1 Peter 5:8
Be sober, be vigilant; because your adversary the devil, as a roaring lion, walks about, seeking whom he may devour:
Peter may well have remembered the Lord's appeal to him and his companions in the garden of Gethsemane, "Could ye not watch with me one hour?' And his failure upon that occasion to exercise this virtue, connected as it was with the reproach of his Divine Friend, may well have deepened his sense of the importance of the Christian virtue which he in this passage inculcated upon his readers.
I. THE NEED FOR WATCHFULNESS.
1. The uncertainty of the future.

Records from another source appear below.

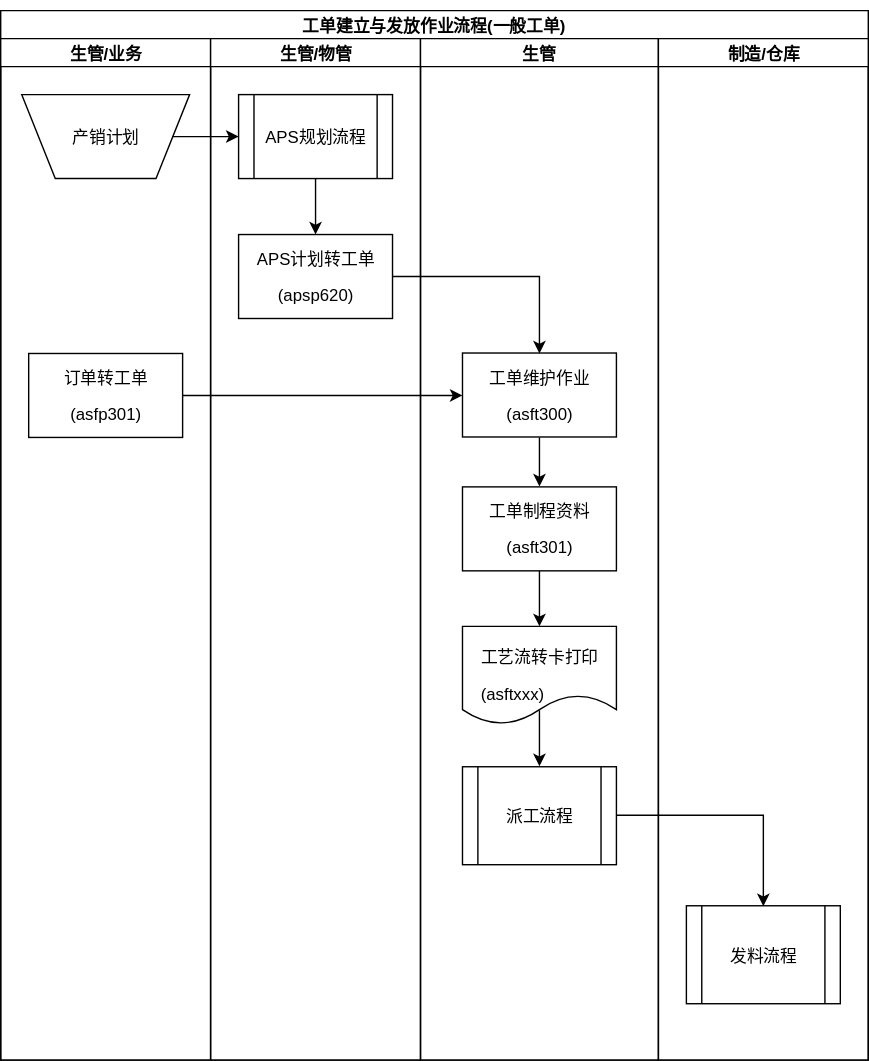
This is ver01/FT_ASF001.svg from ft2017/sop, a draw.io export, as it was before one commit. Source tidied: cells renumbered, new cells last; positions are measured from the earlier drawing's top-left corner, leaving out a move shared by most shapes. Its diagram source:
```xml
<mxGraphModel background="#ffffff">
  <root>
    <mxCell id="0" />
    <mxCell id="1" parent="0" />
    <mxCell id="2" value="&lt;p align=&quot;center&quot;&gt;&lt;b&gt;&lt;span&gt;工单建立与发放作业流程&lt;/span&gt;&lt;/b&gt;&lt;b&gt;&lt;span lang=&quot;EN-US&quot;&gt;(&lt;/span&gt;一般工单&lt;span lang=&quot;EN-US&quot;&gt;)&lt;/span&gt;&lt;/b&gt;&lt;/p&gt;" style="swimlane;html=1;startSize=20;align=center;" parent="1" vertex="1">
      <mxGeometry width="620" height="750" as="geometry" />
    </mxCell>
    <mxCell id="3" value="生管/业务" style="swimlane;html=1;startSize=20;" parent="2" vertex="1">
      <mxGeometry y="20" width="150" height="730" as="geometry" />
    </mxCell>
    <mxCell id="4" value="产销计划" style="shape=trapezoid;whiteSpace=wrap;html=1;rotation=0;verticalAlign=middle;flipV=1;flipH=0;" parent="3" vertex="1">
      <mxGeometry x="15" y="40" width="120" height="60" as="geometry" />
    </mxCell>
    <mxCell id="5" style="edgeStyle=orthogonalEdgeStyle;rounded=0;html=1;exitX=0.25;exitY=0;entryX=0.25;entryY=0;jettySize=auto;orthogonalLoop=1;" parent="3" edge="1" source="4" target="4">
      <mxGeometry relative="1" as="geometry" />
    </mxCell>
    <mxCell id="6" style="edgeStyle=orthogonalEdgeStyle;rounded=0;html=1;exitX=0.5;exitY=0;entryX=0.5;entryY=0;jettySize=auto;orthogonalLoop=1;" parent="3" edge="1" source="4" target="4">
      <mxGeometry relative="1" as="geometry" />
    </mxCell>
    <mxCell id="7" value="&lt;p align=&quot;center&quot;&gt;&lt;span&gt;订单转工单&lt;/span&gt;&lt;/p&gt;&lt;p align=&quot;center&quot;&gt;&lt;span lang=&quot;EN-US&quot;&gt;(&lt;/span&gt;&lt;span lang=&quot;EN-US&quot;&gt;asfp301&lt;/span&gt;&lt;span lang=&quot;EN-US&quot;&gt;)&lt;/span&gt;&lt;/p&gt;" style="whiteSpace=wrap;html=1;" parent="3" vertex="1">
      <mxGeometry x="20" y="225" width="110" height="60" as="geometry" />
    </mxCell>
    <mxCell id="8" value="生管/物管" style="swimlane;html=1;startSize=20;" parent="2" vertex="1">
      <mxGeometry x="150" y="20" width="150" height="730" as="geometry" />
    </mxCell>
    <mxCell id="9" style="edgeStyle=orthogonalEdgeStyle;rounded=0;html=1;exitX=0.5;exitY=1;jettySize=auto;" parent="8" edge="1" source="10" target="11">
      <mxGeometry relative="1" as="geometry" />
    </mxCell>
    <mxCell id="10" value="&lt;p align=&quot;center&quot;&gt;&lt;span lang=&quot;EN-US&quot;&gt;APS&lt;/span&gt;&lt;span&gt;规划流程&lt;/span&gt;&lt;/p&gt;" style="shape=process;whiteSpace=wrap;html=1;" parent="8" vertex="1">
      <mxGeometry x="20" y="40" width="110" height="60" as="geometry" />
    </mxCell>
    <mxCell id="11" value="&lt;p align=&quot;center&quot;&gt;&lt;span lang=&quot;EN-US&quot;&gt;APS&lt;/span&gt;&lt;span&gt;计划转工单&lt;/span&gt;&lt;/p&gt;&lt;p align=&quot;center&quot;&gt;&lt;span lang=&quot;EN-US&quot;&gt;(&lt;/span&gt;&lt;span lang=&quot;EN-US&quot;&gt;apsp620&lt;/span&gt;&lt;span lang=&quot;EN-US&quot;&gt;)&lt;/span&gt;&lt;/p&gt;" style="whiteSpace=wrap;html=1;" parent="8" vertex="1">
      <mxGeometry x="20" y="140" width="110" height="60" as="geometry" />
    </mxCell>
    <mxCell id="12" value="生管" style="swimlane;html=1;startSize=20;" parent="2" vertex="1">
      <mxGeometry x="300" y="20" width="170" height="730" as="geometry" />
    </mxCell>
    <mxCell id="13" style="edgeStyle=orthogonalEdgeStyle;rounded=0;html=1;exitX=0.5;exitY=1;entryX=0.5;entryY=0;jettySize=auto;" parent="12" edge="1" source="14" target="16">
      <mxGeometry relative="1" as="geometry" />
    </mxCell>
    <mxCell id="14" value="&lt;p align=&quot;center&quot;&gt;&lt;span&gt;工单维护作业&lt;/span&gt;&lt;/p&gt;&lt;p align=&quot;center&quot;&gt;&lt;span lang=&quot;EN-US&quot;&gt;(&lt;/span&gt;&lt;span lang=&quot;EN-US&quot;&gt;asft300&lt;/span&gt;&lt;span lang=&quot;EN-US&quot;&gt;)&lt;/span&gt;&lt;/p&gt;" style="whiteSpace=wrap;html=1;" parent="12" vertex="1">
      <mxGeometry x="30" y="224.7" width="110" height="60" as="geometry" />
    </mxCell>
    <mxCell id="15" style="edgeStyle=orthogonalEdgeStyle;rounded=0;html=1;exitX=0.5;exitY=1;entryX=0.5;entryY=0;jettySize=auto;" parent="12" edge="1" source="16" target="17">
      <mxGeometry relative="1" as="geometry" />
    </mxCell>
    <mxCell id="16" value="&lt;p align=&quot;center&quot;&gt;&lt;span&gt;工单制程资料&lt;/span&gt;&lt;/p&gt;&lt;p align=&quot;center&quot;&gt;&lt;span lang=&quot;EN-US&quot;&gt;(&lt;/span&gt;&lt;span lang=&quot;EN-US&quot;&gt;asft301&lt;/span&gt;&lt;span lang=&quot;EN-US&quot;&gt;)&lt;/span&gt;&lt;/p&gt;" style="whiteSpace=wrap;html=1;" parent="12" vertex="1">
      <mxGeometry x="30" y="320.3" width="110" height="60" as="geometry" />
    </mxCell>
    <mxCell id="17" value="&lt;p align=&quot;center&quot; style=&quot;text-align: left&quot;&gt;&lt;span&gt;工艺流转卡打印&lt;/span&gt;&lt;/p&gt;&lt;p align=&quot;center&quot; style=&quot;text-align: left&quot;&gt;&lt;span lang=&quot;EN-US&quot;&gt;(asftxxx)&lt;/span&gt;&lt;/p&gt;" style="shape=document;whiteSpace=wrap;html=1;" parent="12" vertex="1">
      <mxGeometry x="30" y="420" width="110" height="70" as="geometry" />
    </mxCell>
    <mxCell id="18" style="edgeStyle=orthogonalEdgeStyle;rounded=0;html=1;exitX=0.5;exitY=0.857;entryX=0.5;entryY=0;jettySize=auto;exitPerimeter=0;" parent="12" edge="1" source="17" target="19">
      <mxGeometry relative="1" as="geometry" />
    </mxCell>
    <mxCell id="19" value="&lt;p align=&quot;center&quot;&gt;&lt;span&gt;派工&lt;/span&gt;&lt;span&gt;流程&lt;/span&gt;&lt;/p&gt;" style="shape=process;whiteSpace=wrap;html=1;" parent="12" vertex="1">
      <mxGeometry x="30" y="520.3" width="110" height="70" as="geometry" />
    </mxCell>
    <mxCell id="20" value="制造/仓库" style="swimlane;html=1;startSize=20;" parent="2" vertex="1">
      <mxGeometry x="470" y="20" width="150" height="730" as="geometry" />
    </mxCell>
    <mxCell id="21" value="&lt;p align=&quot;center&quot;&gt;&lt;span&gt;发料流程&lt;/span&gt;&lt;/p&gt;" style="shape=process;whiteSpace=wrap;html=1;" parent="20" vertex="1">
      <mxGeometry x="20" y="619.7" width="110" height="70" as="geometry" />
    </mxCell>
    <mxCell id="22" style="edgeStyle=orthogonalEdgeStyle;rounded=0;html=1;exitX=0.903;exitY=0.5;entryX=0;entryY=0.5;jettySize=auto;exitPerimeter=0;" parent="2" edge="1" source="4" target="10">
      <mxGeometry relative="1" as="geometry" />
    </mxCell>
    <mxCell id="23" style="edgeStyle=orthogonalEdgeStyle;rounded=0;html=1;exitX=1;exitY=0.5;entryX=0;entryY=0.5;jettySize=auto;" parent="2" edge="1" source="7" target="14">
      <mxGeometry relative="1" as="geometry" />
    </mxCell>
    <mxCell id="24" style="edgeStyle=orthogonalEdgeStyle;rounded=0;html=1;exitX=1;exitY=0.5;entryX=0.5;entryY=0;jettySize=auto;" parent="2" edge="1" source="11" target="14">
      <mxGeometry relative="1" as="geometry" />
    </mxCell>
    <mxCell id="25" style="edgeStyle=orthogonalEdgeStyle;rounded=0;html=1;exitX=1;exitY=0.5;entryX=0.5;entryY=0;jettySize=auto;" parent="2" edge="1" source="19" target="21">
      <mxGeometry relative="1" as="geometry" />
    </mxCell>
  </root>
</mxGraphModel>
```
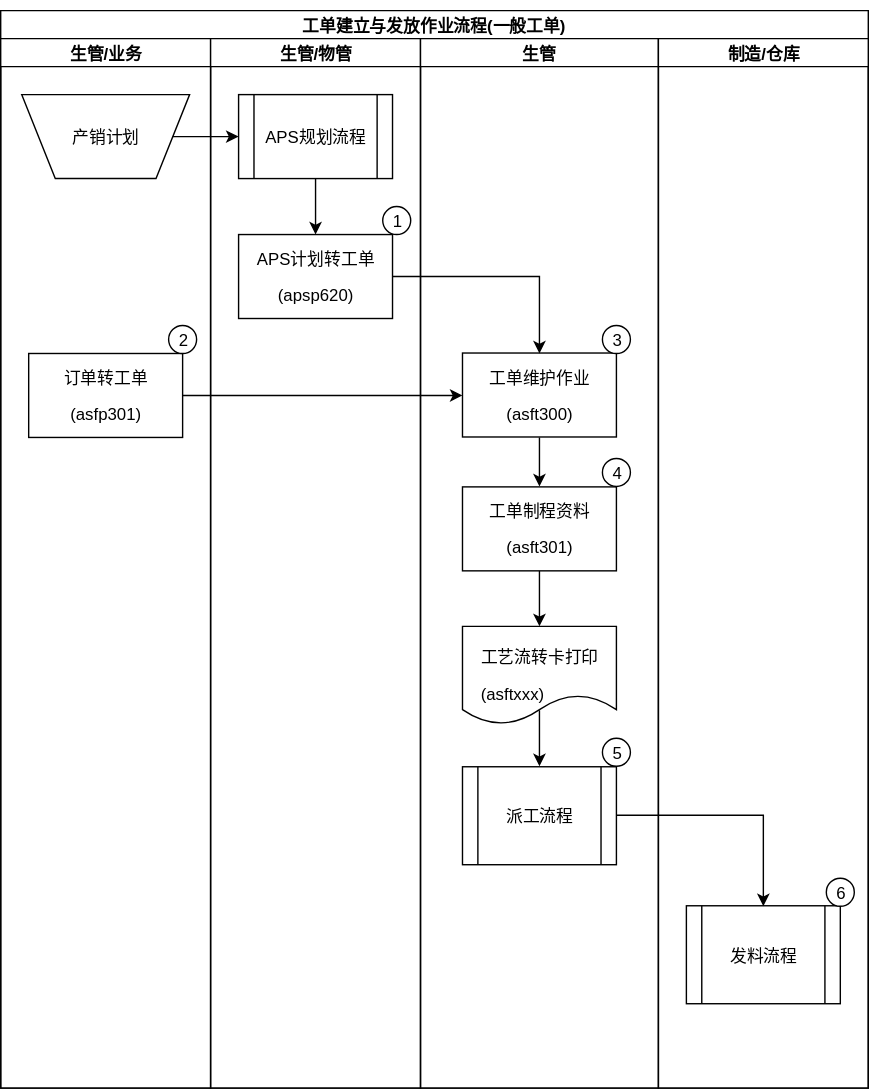
The same file after the commit.

What changed in the source:
```diff
@@ -3,10 +3,10 @@
     <mxCell id="0" />
     <mxCell id="1" parent="0" />
     <mxCell id="2" value="&lt;p align=&quot;center&quot;&gt;&lt;b&gt;&lt;span&gt;工单建立与发放作业流程&lt;/span&gt;&lt;/b&gt;&lt;b&gt;&lt;span lang=&quot;EN-US&quot;&gt;(&lt;/span&gt;一般工单&lt;span lang=&quot;EN-US&quot;&gt;)&lt;/span&gt;&lt;/b&gt;&lt;/p&gt;" style="swimlane;html=1;startSize=20;align=center;" parent="1" vertex="1">
-      <mxGeometry width="620" height="750" as="geometry" />
+      <mxGeometry width="620" height="770" as="geometry" />
     </mxCell>
     <mxCell id="3" value="生管/业务" style="swimlane;html=1;startSize=20;" parent="2" vertex="1">
-      <mxGeometry y="20" width="150" height="730" as="geometry" />
+      <mxGeometry y="20" width="150" height="750" as="geometry" />
     </mxCell>
     <mxCell id="4" value="产销计划" style="shape=trapezoid;whiteSpace=wrap;html=1;rotation=0;verticalAlign=middle;flipV=1;flipH=0;" parent="3" vertex="1">
       <mxGeometry x="15" y="40" width="120" height="60" as="geometry" />
@@ -20,8 +20,11 @@
     <mxCell id="7" value="&lt;p align=&quot;center&quot;&gt;&lt;span&gt;订单转工单&lt;/span&gt;&lt;/p&gt;&lt;p align=&quot;center&quot;&gt;&lt;span lang=&quot;EN-US&quot;&gt;(&lt;/span&gt;&lt;span lang=&quot;EN-US&quot;&gt;asfp301&lt;/span&gt;&lt;span lang=&quot;EN-US&quot;&gt;)&lt;/span&gt;&lt;/p&gt;" style="whiteSpace=wrap;html=1;" parent="3" vertex="1">
       <mxGeometry x="20" y="225" width="110" height="60" as="geometry" />
     </mxCell>
+    <mxCell id="26" value="2" style="ellipse;whiteSpace=wrap;html=1;align=center;" parent="3" vertex="1">
+      <mxGeometry x="120" y="205" width="20" height="20" as="geometry" />
+    </mxCell>
     <mxCell id="8" value="生管/物管" style="swimlane;html=1;startSize=20;" parent="2" vertex="1">
-      <mxGeometry x="150" y="20" width="150" height="730" as="geometry" />
+      <mxGeometry x="150" y="20" width="150" height="750" as="geometry" />
     </mxCell>
     <mxCell id="9" style="edgeStyle=orthogonalEdgeStyle;rounded=0;html=1;exitX=0.5;exitY=1;jettySize=auto;" parent="8" edge="1" source="10" target="11">
       <mxGeometry relative="1" as="geometry" />
@@ -32,8 +35,11 @@
     <mxCell id="11" value="&lt;p align=&quot;center&quot;&gt;&lt;span lang=&quot;EN-US&quot;&gt;APS&lt;/span&gt;&lt;span&gt;计划转工单&lt;/span&gt;&lt;/p&gt;&lt;p align=&quot;center&quot;&gt;&lt;span lang=&quot;EN-US&quot;&gt;(&lt;/span&gt;&lt;span lang=&quot;EN-US&quot;&gt;apsp620&lt;/span&gt;&lt;span lang=&quot;EN-US&quot;&gt;)&lt;/span&gt;&lt;/p&gt;" style="whiteSpace=wrap;html=1;" parent="8" vertex="1">
       <mxGeometry x="20" y="140" width="110" height="60" as="geometry" />
     </mxCell>
+    <mxCell id="27" value="1" style="ellipse;whiteSpace=wrap;html=1;align=center;" parent="8" vertex="1">
+      <mxGeometry x="123" y="120" width="20" height="20" as="geometry" />
+    </mxCell>
     <mxCell id="12" value="生管" style="swimlane;html=1;startSize=20;" parent="2" vertex="1">
-      <mxGeometry x="300" y="20" width="170" height="730" as="geometry" />
+      <mxGeometry x="300" y="20" width="170" height="750" as="geometry" />
     </mxCell>
     <mxCell id="13" style="edgeStyle=orthogonalEdgeStyle;rounded=0;html=1;exitX=0.5;exitY=1;entryX=0.5;entryY=0;jettySize=auto;" parent="12" edge="1" source="14" target="16">
       <mxGeometry relative="1" as="geometry" />
@@ -56,12 +62,27 @@
     <mxCell id="19" value="&lt;p align=&quot;center&quot;&gt;&lt;span&gt;派工&lt;/span&gt;&lt;span&gt;流程&lt;/span&gt;&lt;/p&gt;" style="shape=process;whiteSpace=wrap;html=1;" parent="12" vertex="1">
       <mxGeometry x="30" y="520.3" width="110" height="70" as="geometry" />
     </mxCell>
+    <mxCell id="28" value="3" style="ellipse;whiteSpace=wrap;html=1;align=center;" parent="12" vertex="1">
+      <mxGeometry x="130" y="205" width="20" height="20" as="geometry" />
+    </mxCell>
+    <mxCell id="29" value="4" style="ellipse;whiteSpace=wrap;html=1;align=center;" parent="12" vertex="1">
+      <mxGeometry x="130" y="300" width="20" height="20" as="geometry" />
+    </mxCell>
+    <mxCell id="30" style="edgeStyle=orthogonalEdgeStyle;rounded=0;html=1;exitX=1;exitY=0.5;entryX=1;entryY=0.5;jettySize=auto;orthogonalLoop=1;" parent="12" edge="1" source="16" target="16">
+      <mxGeometry relative="1" as="geometry" />
+    </mxCell>
+    <mxCell id="31" value="5" style="ellipse;whiteSpace=wrap;html=1;align=center;" parent="12" vertex="1">
+      <mxGeometry x="130" y="500" width="20" height="20" as="geometry" />
+    </mxCell>
     <mxCell id="20" value="制造/仓库" style="swimlane;html=1;startSize=20;" parent="2" vertex="1">
-      <mxGeometry x="470" y="20" width="150" height="730" as="geometry" />
+      <mxGeometry x="470" y="20" width="150" height="750" as="geometry" />
     </mxCell>
     <mxCell id="21" value="&lt;p align=&quot;center&quot;&gt;&lt;span&gt;发料流程&lt;/span&gt;&lt;/p&gt;" style="shape=process;whiteSpace=wrap;html=1;" parent="20" vertex="1">
       <mxGeometry x="20" y="619.7" width="110" height="70" as="geometry" />
     </mxCell>
+    <mxCell id="32" value="6" style="ellipse;whiteSpace=wrap;html=1;align=center;" parent="20" vertex="1">
+      <mxGeometry x="120" y="600" width="20" height="20" as="geometry" />
+    </mxCell>
     <mxCell id="22" style="edgeStyle=orthogonalEdgeStyle;rounded=0;html=1;exitX=0.903;exitY=0.5;entryX=0;entryY=0.5;jettySize=auto;exitPerimeter=0;" parent="2" edge="1" source="4" target="10">
       <mxGeometry relative="1" as="geometry" />
     </mxCell>
```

No one can reckon upon events succeeding one another with even regularity, and therefore no one can make provision for time to come, and abandon himself to security and ease, assured that all things will continue as from the beginning. In our Lord's discourses we find frequent warnings of changes and catastrophes, accompanied by exhortations to vigilance.
2. The certainty that every man will be called upon, and that before very long, to appear before the Divine Judge, to give an account of the deeds done in the body. How important that that day should not come upon us unawares and find us unprepared!
3. The temptations to unfaithfulness and indolence which beset us from without. Whether Christians are vigilant or not, they may be sure the adversary of souls is upon the alert, and ready to take advantage of every opportunity of attacking us by force or seducing us by craft.
4. The frailty of our own nature is prone to concur with the enemy's activity in exposing us to spiritual danger. We have not only to watch against Satan, we have to watch against self.
II. THE METHODS AND SCOPE OF CHRISTIAN WATCHFULNESS. As the avenues by which danger approaches are many, it is necessary to set a guard against every one of them. More especially is it important:
1. To watch the thoughts. Out of the heart proceed evil thoughts and sins; accordingly the precept of inspiration is most appropriate, "Keep thy heart with all diligence; for out of it are the issues of life."
2. To watch the lips. We are reminded by St. James that the tongue is a little member, but that it may be set on fire of hell. How much misery is caused by unbridled speech! - misery to the speaker himself, who regrets words spoken in sinful anger or passion of some other kind; misery to others, whose character may be blasted, whose usefulness may be crippled.
3. To watch the actions. It has been said that four-fifths of life consists of conduct. Certain it is that, unless the actions be watched, unless deeds of justice and mercy occupy the energies, all professions of religion are worthless. No man ought to be so confident of the stability and purity of his character as to deem himself exempt from the necessity of observing his conduct and consciously regulating it by the counsels of inspired wisdom.
III. THE MOTIVE TO WATCHFULNESS. The motive which will weigh most with the Christian will be the wish and authoritative command of his Lord. How deep an impression his frequent admonitions to spiritual vigilance produced upon his Church is apparent from the truly Christian names which were so frequently given or assumed by Christians; they took a pleasure in being called by such names as Gregory and Vigilantius, meaning "the Watcher." The Lord has said, "I say unto all, Watch!" "Watch and pray, lest ye enter into temptation!" - J.R.T.
Parallel VersesKJV: Be sober, be vigilant; because your adversary the devil, as a roaring lion, walketh about, seeking whom he may devour: